DATA FOR PROCESSING -
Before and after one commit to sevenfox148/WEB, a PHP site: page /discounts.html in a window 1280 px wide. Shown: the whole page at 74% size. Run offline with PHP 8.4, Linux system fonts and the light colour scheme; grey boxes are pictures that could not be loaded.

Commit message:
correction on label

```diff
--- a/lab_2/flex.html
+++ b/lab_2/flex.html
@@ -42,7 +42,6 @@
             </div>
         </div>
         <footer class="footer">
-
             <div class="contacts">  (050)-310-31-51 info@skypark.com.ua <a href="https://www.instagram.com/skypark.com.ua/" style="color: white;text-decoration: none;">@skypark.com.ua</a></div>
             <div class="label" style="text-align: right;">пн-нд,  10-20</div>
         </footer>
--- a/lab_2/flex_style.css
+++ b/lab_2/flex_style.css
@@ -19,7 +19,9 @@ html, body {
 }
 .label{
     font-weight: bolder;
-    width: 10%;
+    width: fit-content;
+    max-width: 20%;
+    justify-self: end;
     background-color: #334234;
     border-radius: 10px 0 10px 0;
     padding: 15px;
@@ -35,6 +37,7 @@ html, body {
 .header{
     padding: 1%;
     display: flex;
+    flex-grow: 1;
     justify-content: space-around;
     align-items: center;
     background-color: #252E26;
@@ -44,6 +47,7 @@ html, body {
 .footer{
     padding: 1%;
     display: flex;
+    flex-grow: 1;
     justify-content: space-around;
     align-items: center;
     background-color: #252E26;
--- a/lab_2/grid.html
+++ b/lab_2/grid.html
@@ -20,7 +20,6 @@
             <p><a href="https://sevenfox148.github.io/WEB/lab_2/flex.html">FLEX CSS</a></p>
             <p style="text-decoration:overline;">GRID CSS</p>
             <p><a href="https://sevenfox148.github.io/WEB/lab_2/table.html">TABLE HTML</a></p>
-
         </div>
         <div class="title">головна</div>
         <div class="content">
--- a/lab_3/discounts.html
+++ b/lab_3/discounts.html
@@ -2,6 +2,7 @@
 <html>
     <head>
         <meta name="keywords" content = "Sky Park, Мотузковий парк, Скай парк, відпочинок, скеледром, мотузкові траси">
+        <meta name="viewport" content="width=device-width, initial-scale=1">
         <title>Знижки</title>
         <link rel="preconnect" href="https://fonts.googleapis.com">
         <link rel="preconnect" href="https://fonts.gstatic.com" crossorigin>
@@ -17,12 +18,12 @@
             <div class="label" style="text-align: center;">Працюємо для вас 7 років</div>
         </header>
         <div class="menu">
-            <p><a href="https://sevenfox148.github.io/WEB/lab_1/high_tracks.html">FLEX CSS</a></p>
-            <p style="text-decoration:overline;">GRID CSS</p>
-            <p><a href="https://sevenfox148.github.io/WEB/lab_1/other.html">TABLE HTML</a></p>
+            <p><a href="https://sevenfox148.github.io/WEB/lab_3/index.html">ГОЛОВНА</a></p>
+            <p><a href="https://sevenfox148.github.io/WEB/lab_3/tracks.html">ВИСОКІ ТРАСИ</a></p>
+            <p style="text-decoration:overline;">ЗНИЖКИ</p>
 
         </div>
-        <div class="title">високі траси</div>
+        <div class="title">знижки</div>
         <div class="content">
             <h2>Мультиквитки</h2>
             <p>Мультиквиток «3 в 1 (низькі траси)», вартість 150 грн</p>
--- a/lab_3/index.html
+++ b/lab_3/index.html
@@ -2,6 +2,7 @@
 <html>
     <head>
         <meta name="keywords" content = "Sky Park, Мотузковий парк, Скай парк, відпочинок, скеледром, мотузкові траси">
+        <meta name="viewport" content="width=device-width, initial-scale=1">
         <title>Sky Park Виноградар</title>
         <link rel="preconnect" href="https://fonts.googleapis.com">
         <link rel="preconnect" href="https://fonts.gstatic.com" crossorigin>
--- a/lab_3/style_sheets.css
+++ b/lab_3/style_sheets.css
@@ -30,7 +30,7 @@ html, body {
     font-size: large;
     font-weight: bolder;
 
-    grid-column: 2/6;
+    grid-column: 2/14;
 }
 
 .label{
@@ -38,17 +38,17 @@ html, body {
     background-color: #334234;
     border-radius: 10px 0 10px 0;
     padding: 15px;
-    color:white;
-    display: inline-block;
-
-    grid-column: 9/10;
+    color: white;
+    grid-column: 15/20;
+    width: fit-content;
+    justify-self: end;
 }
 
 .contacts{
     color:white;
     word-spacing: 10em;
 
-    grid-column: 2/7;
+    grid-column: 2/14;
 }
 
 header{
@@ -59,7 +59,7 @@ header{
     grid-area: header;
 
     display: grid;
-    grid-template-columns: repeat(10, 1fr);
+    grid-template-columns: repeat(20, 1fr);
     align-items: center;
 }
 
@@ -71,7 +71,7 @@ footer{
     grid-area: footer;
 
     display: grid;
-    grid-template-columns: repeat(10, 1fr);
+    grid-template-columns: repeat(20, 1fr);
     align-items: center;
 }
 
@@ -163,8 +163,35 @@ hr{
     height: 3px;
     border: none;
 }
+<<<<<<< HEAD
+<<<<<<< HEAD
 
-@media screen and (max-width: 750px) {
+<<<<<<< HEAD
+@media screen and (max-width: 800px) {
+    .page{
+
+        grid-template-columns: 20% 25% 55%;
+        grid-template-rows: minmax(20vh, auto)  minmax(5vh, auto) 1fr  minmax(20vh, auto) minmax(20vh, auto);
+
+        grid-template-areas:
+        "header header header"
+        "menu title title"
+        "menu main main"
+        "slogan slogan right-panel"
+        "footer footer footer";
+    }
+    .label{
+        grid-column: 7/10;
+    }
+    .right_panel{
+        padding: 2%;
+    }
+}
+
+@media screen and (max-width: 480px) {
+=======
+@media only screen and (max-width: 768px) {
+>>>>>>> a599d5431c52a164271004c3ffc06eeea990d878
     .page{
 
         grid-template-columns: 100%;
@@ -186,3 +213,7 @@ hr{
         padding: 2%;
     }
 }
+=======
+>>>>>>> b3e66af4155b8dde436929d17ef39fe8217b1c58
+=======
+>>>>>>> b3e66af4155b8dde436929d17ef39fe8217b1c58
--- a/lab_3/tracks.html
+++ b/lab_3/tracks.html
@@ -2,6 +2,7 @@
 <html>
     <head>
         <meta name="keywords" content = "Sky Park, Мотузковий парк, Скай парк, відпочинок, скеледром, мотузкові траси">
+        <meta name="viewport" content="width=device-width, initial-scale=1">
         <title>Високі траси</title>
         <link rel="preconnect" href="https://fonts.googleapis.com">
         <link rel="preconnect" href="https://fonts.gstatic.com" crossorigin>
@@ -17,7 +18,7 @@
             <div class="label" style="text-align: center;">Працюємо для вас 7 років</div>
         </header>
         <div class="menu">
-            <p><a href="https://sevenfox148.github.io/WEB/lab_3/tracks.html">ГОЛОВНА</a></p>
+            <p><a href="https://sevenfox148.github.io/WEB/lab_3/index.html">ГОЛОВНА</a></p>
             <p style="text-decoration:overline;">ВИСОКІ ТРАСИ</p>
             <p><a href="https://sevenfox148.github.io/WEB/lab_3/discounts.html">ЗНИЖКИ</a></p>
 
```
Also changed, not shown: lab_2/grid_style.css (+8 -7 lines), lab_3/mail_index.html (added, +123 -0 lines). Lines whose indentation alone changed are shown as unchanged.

TASK ITEM - The full listing above needs to be retyped exactly.

ANSWER BELOW -
Before and after one commit to sevenfox148/WEB, a PHP site: page /discounts.html in a window 1280 px wide. Shown: the whole page at 74% size. Run offline with PHP 8.4, Linux system fonts and the light colour scheme; grey boxes are pictures that could not be loaded.

Commit message:
correction on label

```diff
--- a/lab_2/flex.html
+++ b/lab_2/flex.html
@@ -42,7 +42,6 @@
             </div>
         </div>
         <footer class="footer">
-
             <div class="contacts">  (050)-310-31-51 info@skypark.com.ua <a href="https://www.instagram.com/skypark.com.ua/" style="color: white;text-decoration: none;">@skypark.com.ua</a></div>
             <div class="label" style="text-align: right;">пн-нд,  10-20</div>
         </footer>
--- a/lab_2/flex_style.css
+++ b/lab_2/flex_style.css
@@ -19,7 +19,9 @@ html, body {
 }
 .label{
     font-weight: bolder;
-    width: 10%;
+    width: fit-content;
+    max-width: 20%;
+    justify-self: end;
     background-color: #334234;
     border-radius: 10px 0 10px 0;
     padding: 15px;
@@ -35,6 +37,7 @@ html, body {
 .header{
     padding: 1%;
     display: flex;
+    flex-grow: 1;
     justify-content: space-around;
     align-items: center;
     background-color: #252E26;
@@ -44,6 +47,7 @@ html, body {
 .footer{
     padding: 1%;
     display: flex;
+    flex-grow: 1;
     justify-content: space-around;
     align-items: center;
     background-color: #252E26;
--- a/lab_2/grid.html
+++ b/lab_2/grid.html
@@ -20,7 +20,6 @@
             <p><a href="https://sevenfox148.github.io/WEB/lab_2/flex.html">FLEX CSS</a></p>
             <p style="text-decoration:overline;">GRID CSS</p>
             <p><a href="https://sevenfox148.github.io/WEB/lab_2/table.html">TABLE HTML</a></p>
-
         </div>
         <div class="title">головна</div>
         <div class="content">
--- a/lab_3/discounts.html
+++ b/lab_3/discounts.html
@@ -2,6 +2,7 @@
 <html>
     <head>
         <meta name="keywords" content = "Sky Park, Мотузковий парк, Скай парк, відпочинок, скеледром, мотузкові траси">
+        <meta name="viewport" content="width=device-width, initial-scale=1">
         <title>Знижки</title>
         <link rel="preconnect" href="https://fonts.googleapis.com">
         <link rel="preconnect" href="https://fonts.gstatic.com" crossorigin>
@@ -17,12 +18,12 @@
             <div class="label" style="text-align: center;">Працюємо для вас 7 років</div>
         </header>
         <div class="menu">
-            <p><a href="https://sevenfox148.github.io/WEB/lab_1/high_tracks.html">FLEX CSS</a></p>
-            <p style="text-decoration:overline;">GRID CSS</p>
-            <p><a href="https://sevenfox148.github.io/WEB/lab_1/other.html">TABLE HTML</a></p>
+            <p><a href="https://sevenfox148.github.io/WEB/lab_3/index.html">ГОЛОВНА</a></p>
+            <p><a href="https://sevenfox148.github.io/WEB/lab_3/tracks.html">ВИСОКІ ТРАСИ</a></p>
+            <p style="text-decoration:overline;">ЗНИЖКИ</p>
 
         </div>
-        <div class="title">високі траси</div>
+        <div class="title">знижки</div>
         <div class="content">
             <h2>Мультиквитки</h2>
             <p>Мультиквиток «3 в 1 (низькі траси)», вартість 150 грн</p>
--- a/lab_3/index.html
+++ b/lab_3/index.html
@@ -2,6 +2,7 @@
 <html>
     <head>
         <meta name="keywords" content = "Sky Park, Мотузковий парк, Скай парк, відпочинок, скеледром, мотузкові траси">
+        <meta name="viewport" content="width=device-width, initial-scale=1">
         <title>Sky Park Виноградар</title>
         <link rel="preconnect" href="https://fonts.googleapis.com">
         <link rel="preconnect" href="https://fonts.gstatic.com" crossorigin>
--- a/lab_3/style_sheets.css
+++ b/lab_3/style_sheets.css
@@ -30,7 +30,7 @@ html, body {
     font-size: large;
     font-weight: bolder;
 
-    grid-column: 2/6;
+    grid-column: 2/14;
 }
 
 .label{
@@ -38,17 +38,17 @@ html, body {
     background-color: #334234;
     border-radius: 10px 0 10px 0;
     padding: 15px;
-    color:white;
-    display: inline-block;
-
-    grid-column: 9/10;
+    color: white;
+    grid-column: 15/20;
+    width: fit-content;
+    justify-self: end;
 }
 
 .contacts{
     color:white;
     word-spacing: 10em;
 
-    grid-column: 2/7;
+    grid-column: 2/14;
 }
 
 header{
@@ -59,7 +59,7 @@ header{
     grid-area: header;
 
     display: grid;
-    grid-template-columns: repeat(10, 1fr);
+    grid-template-columns: repeat(20, 1fr);
     align-items: center;
 }
 
@@ -71,7 +71,7 @@ footer{
     grid-area: footer;
 
     display: grid;
-    grid-template-columns: repeat(10, 1fr);
+    grid-template-columns: repeat(20, 1fr);
     align-items: center;
 }
 
@@ -163,8 +163,35 @@ hr{
     height: 3px;
     border: none;
 }
+<<<<<<< HEAD
+<<<<<<< HEAD
 
-@media screen and (max-width: 750px) {
+<<<<<<< HEAD
+@media screen and (max-width: 800px) {
+    .page{
+
+        grid-template-columns: 20% 25% 55%;
+        grid-template-rows: minmax(20vh, auto)  minmax(5vh, auto) 1fr  minmax(20vh, auto) minmax(20vh, auto);
+
+        grid-template-areas:
+        "header header header"
+        "menu title title"
+        "menu main main"
+        "slogan slogan right-panel"
+        "footer footer footer";
+    }
+    .label{
+        grid-column: 7/10;
+    }
+    .right_panel{
+        padding: 2%;
+    }
+}
+
+@media screen and (max-width: 480px) {
+=======
+@media only screen and (max-width: 768px) {
+>>>>>>> a599d5431c52a164271004c3ffc06eeea990d878
     .page{
 
         grid-template-columns: 100%;
@@ -186,3 +213,7 @@ hr{
         padding: 2%;
     }
 }
+=======
+>>>>>>> b3e66af4155b8dde436929d17ef39fe8217b1c58
+=======
+>>>>>>> b3e66af4155b8dde436929d17ef39fe8217b1c58
--- a/lab_3/tracks.html
+++ b/lab_3/tracks.html
@@ -2,6 +2,7 @@
 <html>
     <head>
         <meta name="keywords" content = "Sky Park, Мотузковий парк, Скай парк, відпочинок, скеледром, мотузкові траси">
+        <meta name="viewport" content="width=device-width, initial-scale=1">
         <title>Високі траси</title>
         <link rel="preconnect" href="https://fonts.googleapis.com">
         <link rel="preconnect" href="https://fonts.gstatic.com" crossorigin>
@@ -17,7 +18,7 @@
             <div class="label" style="text-align: center;">Працюємо для вас 7 років</div>
         </header>
         <div class="menu">
-            <p><a href="https://sevenfox148.github.io/WEB/lab_3/tracks.html">ГОЛОВНА</a></p>
+            <p><a href="https://sevenfox148.github.io/WEB/lab_3/index.html">ГОЛОВНА</a></p>
             <p style="text-decoration:overline;">ВИСОКІ ТРАСИ</p>
             <p><a href="https://sevenfox148.github.io/WEB/lab_3/discounts.html">ЗНИЖКИ</a></p>
 
```
Also changed, not shown: lab_2/grid_style.css (+8 -7 lines), lab_3/mail_index.html (added, +123 -0 lines). Lines whose indentation alone changed are shown as unchanged.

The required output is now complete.